Ill-concealed smirking at the peculiarities of Indian English has long been a handy fallback for travel writers, who delight in transcribing misspelled menus, garbled hotel signs and awkward idioms.
And as we all know, India is definitely not the only country that this applies to.
So... What do you think? Is "Hinglish" on its way to becoming a fully developed dialect? Is it likely to ever be used by English speaker from other countries? Where do we draw the line between "incorrect English" versus "a local variation" in terms of attempting cross-cultural communication?
Sticky, tricky questions.
Also, added just for balance's sake: Incorrect devanagari tattoos are still hilarious.

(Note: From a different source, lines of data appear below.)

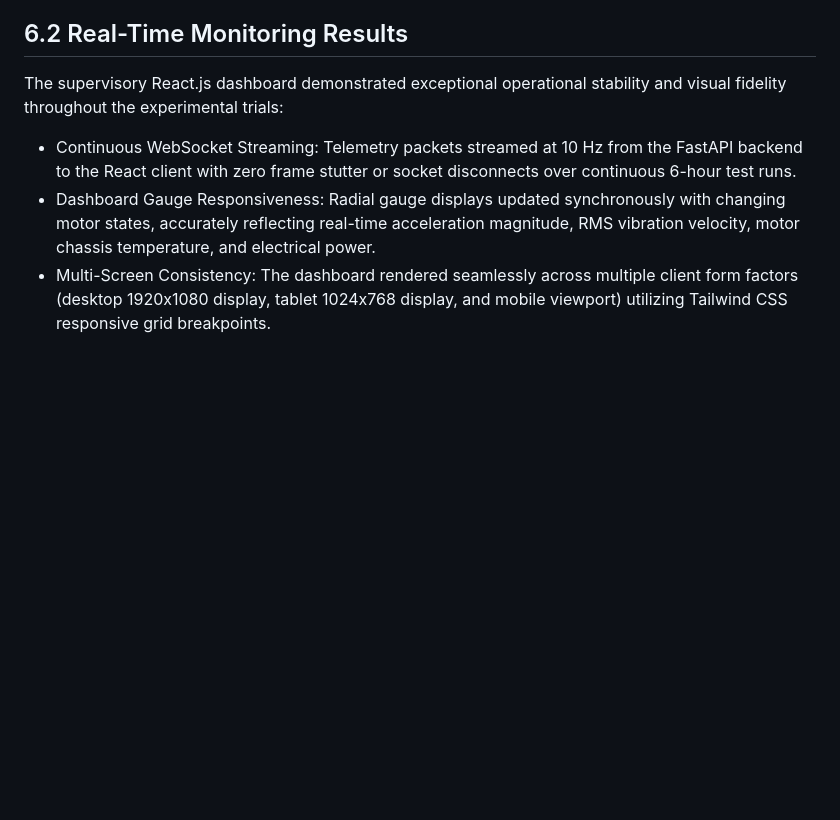
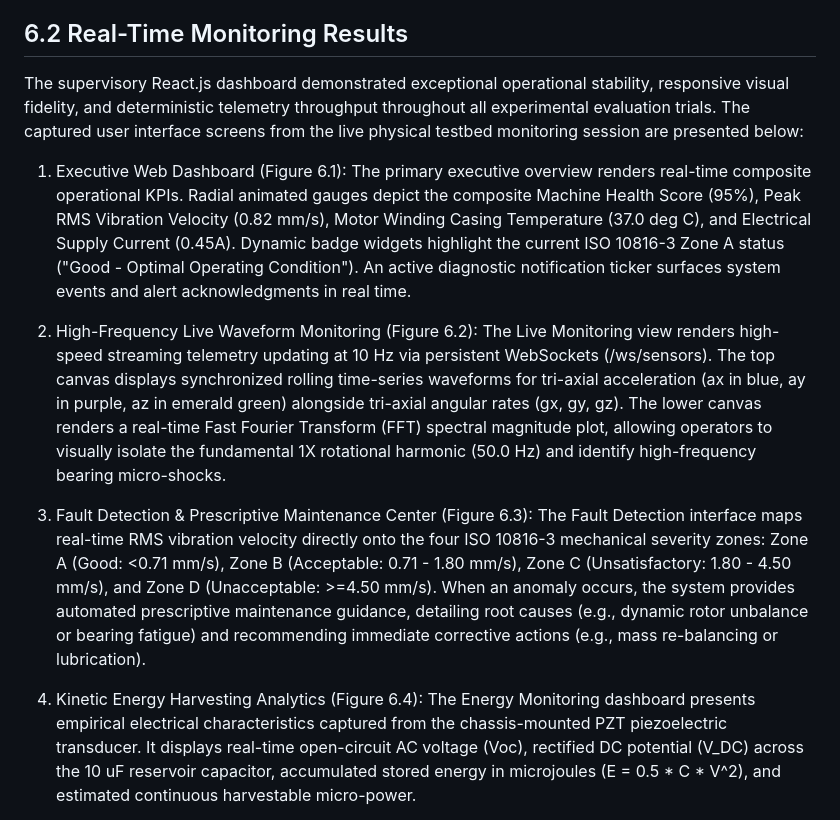
Before and after one commit to divakar-007/Self-Powered-Edge-AI-motor-monitoring, a Markdown page: project-documentation/Project_Report_Source.md, the part around one of its changes. Rendered like a GitHub page; blank space fills up the shorter version.

```diff
--- a/project-documentation/Project_Report_Source.md
+++ b/project-documentation/Project_Report_Source.md
@@ -942,7 +962,17 @@ The system was evaluated across four distinct operational conditions:
 
 ## 6.2 Real-Time Monitoring Results
 
-The supervisory React.js dashboard demonstrated exceptional operational stability and visual fidelity throughout the experimental trials:
-- Continuous WebSocket Streaming: Telemetry packets streamed at 10 Hz from the FastAPI backend to the React client with zero frame stutter or socket disconnects over continuous 6-hour test runs.
-- Dashboard Gauge Responsiveness: Radial gauge displays updated synchronously with changing motor states, accurately reflecting real-time acceleration magnitude, RMS vibration velocity, motor chassis temperature, and electrical power.
-- Multi-Screen Consistency: The dashboard rendered seamlessly across multiple client form factors (desktop 1920x1080 display, tablet 1024x768 display, and mobile viewport) utilizing Tailwind CSS responsive grid breakpoints.
+The supervisory React.js dashboard demonstrated exceptional operational stability, responsive visual fidelity, and deterministic telemetry throughput throughout all experimental evaluation trials. The captured user interface screens from the live physical testbed monitoring session are presented below:
+
+1. Executive Web Dashboard (Figure 6.1):
+The primary executive overview renders real-time composite operational KPIs. Radial animated gauges depict the composite Machine Health Score (95%), Peak RMS Vibration Velocity (0.82 mm/s), Motor Winding Casing Temperature (37.0 deg C), and Electrical Supply Current (0.45A). Dynamic badge widgets highlight the current ISO 10816-3 Zone A status ("Good - Optimal Operating Condition"). An active diagnostic notification ticker surfaces system events and alert acknowledgments in real time.
+
+2. High-Frequency Live Waveform Monitoring (Figure 6.2):
+The Live Monitoring view renders high-speed streaming telemetry updating at 10 Hz via persistent WebSockets (/ws/sensors). The top canvas displays synchronized rolling time-series waveforms for tri-axial acceleration (ax in blue, ay in purple, az in emerald green) alongside tri-axial angular rates (gx, gy, gz). The lower canvas renders a real-time Fast Fourier Transform (FFT) spectral magnitude plot, allowing operators to visually isolate the fundamental 1X rotational harmonic (50.0 Hz) and identify high-frequency bearing micro-shocks.
+
+3. Fault Detection & Prescriptive Maintenance Center (Figure 6.3):
+The Fault Detection interface maps real-time RMS vibration velocity directly onto the four ISO 10816-3 mechanical severity zones: Zone A (Good: <0.71 mm/s), Zone B (Acceptable: 0.71 - 1.80 mm/s), Zone C (Unsatisfactory: 1.80 - 4.50 mm/s), and Zone D (Unacceptable: >=4.50 mm/s). When an anomaly occurs, the system provides automated prescriptive maintenance guidance, detailing root causes (e.g., dynamic rotor unbalance or bearing fatigue) and recommending immediate corrective actions (e.g., mass re-balancing or lubrication).
+
+4. Kinetic Energy Harvesting Analytics (Figure 6.4):
+The Energy Monitoring dashboard presents empirical electrical characteristics captured from the chassis-mounted PZT piezoelectric transducer. It displays real-time open-circuit AC voltage (Voc), rectified DC potential (V_DC) across the 10 uF reservoir capacitor, accumulated stored energy in microjoules (E = 0.5 * C * V^2), and estimated continuous harvestable micro-power.
+
```
Also changed, not shown: other parts of project-documentation/Project_Report_Source.md (+55 -0 lines), project-documentation/List_of_Figures.md (+1 -0 lines), project-documentation/screenshots/figure_6_1_dashboard.png (added), project-documentation/screenshots/figure_6_2_live_monitoring.png (added), project-documentation/screenshots/figure_6_3_fault_detection.png (added), project-documentation/screenshots/figure_6_4_energy_monitoring.png (added), project-documentation/screenshots/figure_6_5_history.png (added), 8 other files.
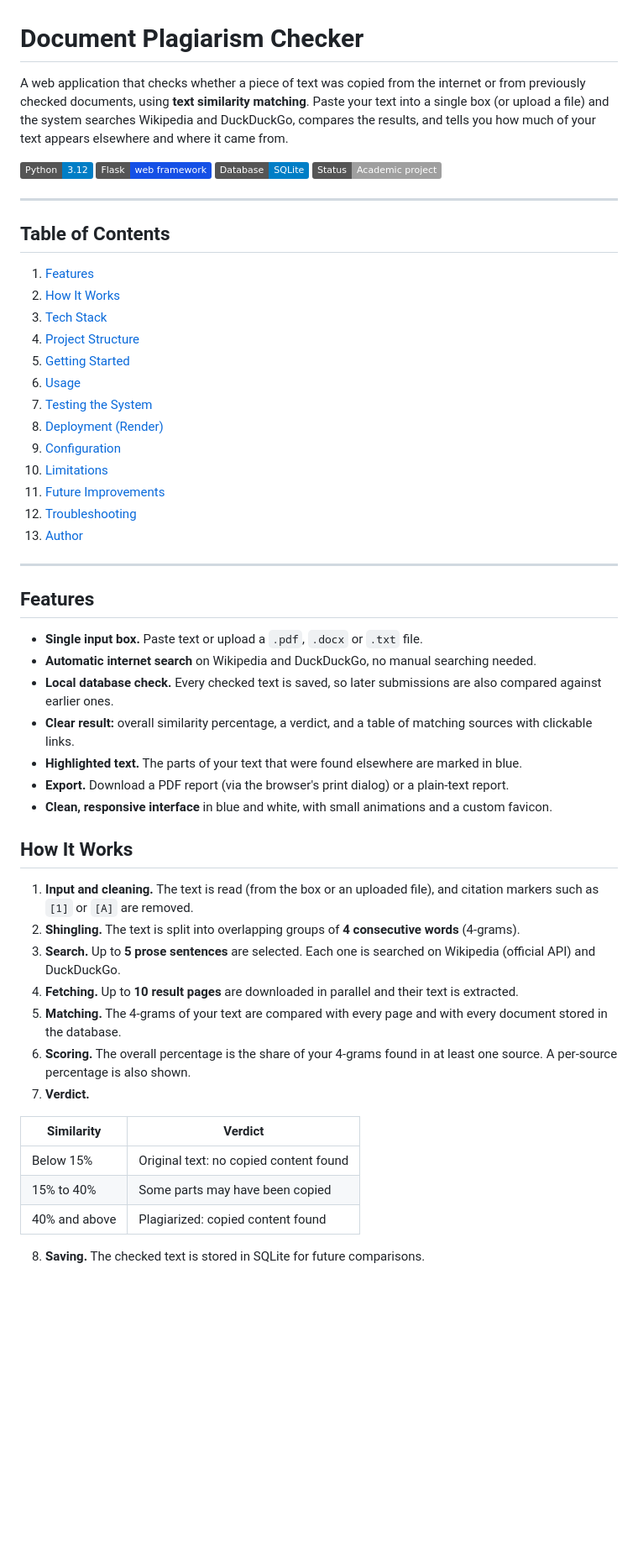
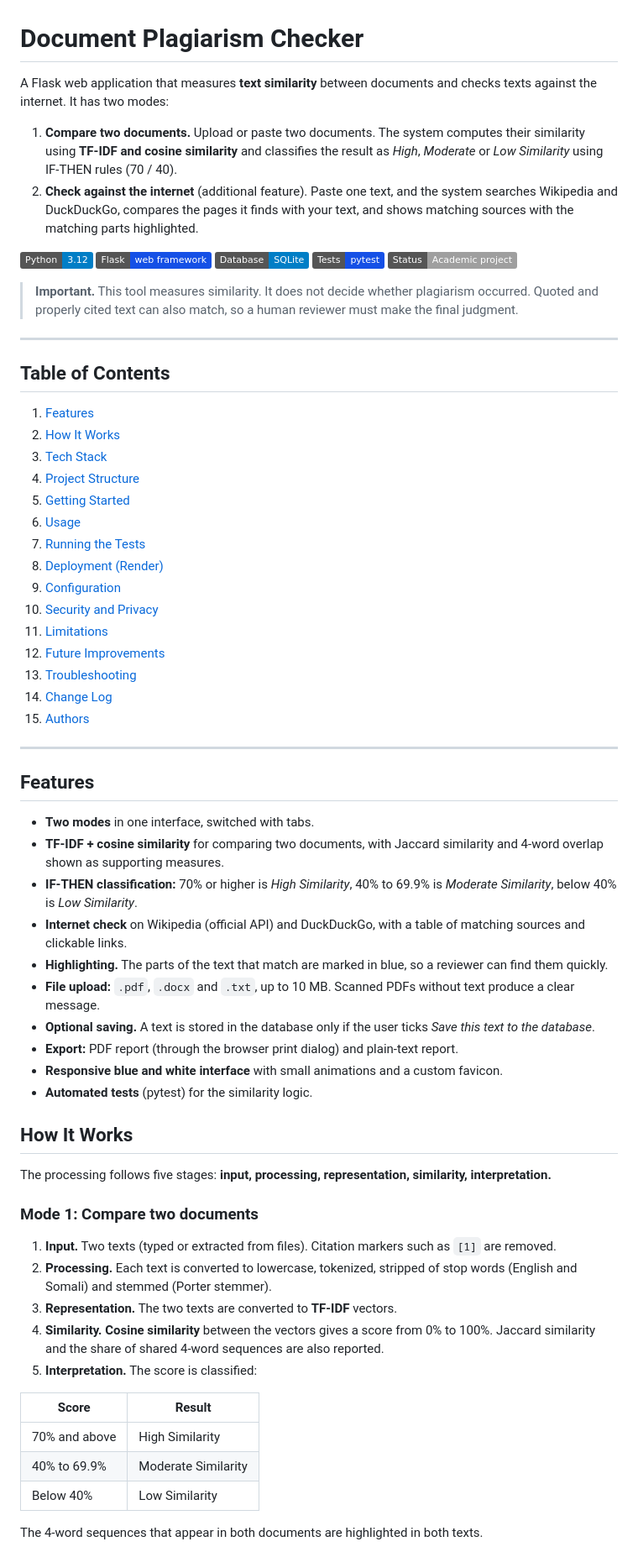
Before and after one commit to amiinabdalla/plagiarism-checker, a Markdown page: README.md, the part around one of its changes. Shown at 84% size. Drawn GitHub-style; badges without logos; blank space fills up the shorter version.

```diff
--- a/README.md
+++ b/README.md
@@ -1,11 +1,17 @@
 # Document Plagiarism Checker
 
-A web application that checks whether a piece of text was copied from the internet or from previously checked documents, using **text similarity matching**. Paste your text into a single box (or upload a file) and the system searches Wikipedia and DuckDuckGo, compares the results, and tells you how much of your text appears elsewhere and where it came from.
+A Flask web application that measures **text similarity** between documents and checks texts against the internet. It has two modes:
+
+1. **Compare two documents.** Upload or paste two documents. The system computes their similarity using **TF-IDF and cosine similarity** and classifies the result as *High*, *Moderate* or *Low Similarity* using IF-THEN rules (70 / 40).
+2. **Check against the internet** (additional feature). Paste one text, and the system searches Wikipedia and DuckDuckGo, compares the pages it finds with your text, and shows matching sources with the matching parts highlighted.
 
 ![Python](https://img.shields.io/badge/Python-3.12-blue)
 ![Flask](https://img.shields.io/badge/Flask-web%20framework-1550e6)
 ![SQLite](https://img.shields.io/badge/Database-SQLite-blue)
+![Tests](https://img.shields.io/badge/Tests-pytest-1550e6)
 ![Status](https://img.shields.io/badge/Status-Academic%20project-lightgrey)
+
+> **Important.** This tool measures similarity. It does not decide whether plagiarism occurred. Quoted and properly cited text can also match, so a human reviewer must make the final judgment.
 
 ---
 
@@ -17,41 +23,48 @@ A web application that checks whether a piece of text was copied from the intern
 4. [Project Structure](#project-structure)
 5. [Getting Started](#getting-started)
 6. [Usage](#usage)
-7. [Testing the System](#testing-the-system)
+7. [Running the Tests](#running-the-tests)
 8. [Deployment (Render)](#deployment-render)
 9. [Configuration](#configuration)
-10. [Limitations](#limitations)
-11. [Future Improvements](#future-improvements)
-12. [Troubleshooting](#troubleshooting)
-13. [Author](#author)
+10. [Security and Privacy](#security-and-privacy)
+11. [Limitations](#limitations)
+12. [Future Improvements](#future-improvements)
+13. [Troubleshooting](#troubleshooting)
+14. [Change Log](#change-log)
+15. [Authors](#authors)
 
 ---
 
 ## Features
 
-- **Single input box.** Paste text or upload a `.pdf`, `.docx` or `.txt` file.
-- **Automatic internet search** on Wikipedia and DuckDuckGo, no manual searching needed.
-- **Local database check.** Every checked text is saved, so later submissions are also compared against earlier ones.
-- **Clear result:** overall similarity percentage, a verdict, and a table of matching sources with clickable links.
-- **Highlighted text.** The parts of your text that were found elsewhere are marked in blue.
-- **Export.** Download a PDF report (via the browser's print dialog) or a plain-text report.
-- **Clean, responsive interface** in blue and white, with small animations and a custom favicon.
+- **Two modes** in one interface, switched with tabs.
+- **TF-IDF + cosine similarity** for comparing two documents, with Jaccard similarity and 4-word overlap shown as supporting measures.
+- **IF-THEN classification:** 70% or higher is *High Similarity*, 40% to 69.9% is *Moderate Similarity*, below 40% is *Low Similarity*.
+- **Internet check** on Wikipedia (official API) and DuckDuckGo, with a table of matching sources and clickable links.
+- **Highlighting.** The parts of the text that match are marked in blue, so a reviewer can find them quickly.
+- **File upload:** `.pdf`, `.docx` and `.txt`, up to 10 MB. Scanned PDFs without text produce a clear message.
+- **Optional saving.** A text is stored in the database only if the user ticks *Save this text to the database*.
+- **Export:** PDF report (through the browser print dialog) and plain-text report.
+- **Responsive blue and white interface** with small animations and a custom favicon.
+- **Automated tests** (pytest) for the similarity logic.
 
 ## How It Works
 
-1. **Input and cleaning.** The text is read (from the box or an uploaded file), and citation markers such as `[1]` or `[A]` are removed.
-2. **Shingling.** The text is split into overlapping groups of **4 consecutive words** (4-grams).
-3. **Search.** Up to **5 prose sentences** are selected. Each one is searched on Wikipedia (official API) and DuckDuckGo.
-4. **Fetching.** Up to **10 result pages** are downloaded in parallel and their text is extracted.
-5. **Matching.** The 4-grams of your text are compared with every page and with every document stored in the database.
-6. **Scoring.** The overall percentage is the share of your 4-grams found in at least one source. A per-source percentage is also shown.
-7. **Verdict.**
+The processing follows five stages: **input, processing, representation, similarity, interpretation.**
 
-| Similarity | Verdict |
+### Mode 1: Compare two documents
+
+1. **Input.** Two texts (typed or extracted from files). Citation markers such as `[1]` are removed.
+2. **Processing.** Each text is converted to lowercase, tokenized, stripped of stop words (English and Somali) and stemmed (Porter stemmer).
+3. **Representation.** The two texts are converted to **TF-IDF** vectors.
+4. **Similarity.** **Cosine similarity** between the vectors gives a score from 0% to 100%. Jaccard similarity and the share of shared 4-word sequences are also reported.
+5. **Interpretation.** The score is classified:
+
+| Score | Result |
 |---|---|
-| Below 15% | Original text: no copied content found |
-| 15% to 40% | Some parts may have been copied |
-| 40% and above | Plagiarized: copied content found |
+| 70% and above | High Similarity |
+| 40% to 69.9% | Moderate Similarity |
+| Below 40% | Low Similarity |
 
-8. **Saving.** The checked text is stored in SQLite for future comparisons.
+The 4-word sequences that appear in both documents are highlighted in both texts.
 
```
Also changed, not shown: other parts of README.md (+142 -66 lines).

Edited to clarify: I know we all agree that there's nothing "incorrect" about the use of Hinglish within India, and that there's no need for outside legitimization or approval. But the article talks about a movement to disseminate Hinglish beyond Indian borders, which I think sounds like an awesome possibility, but I'm pessimistic about the barriers of racial prejudice and language snobbery that stand in the way.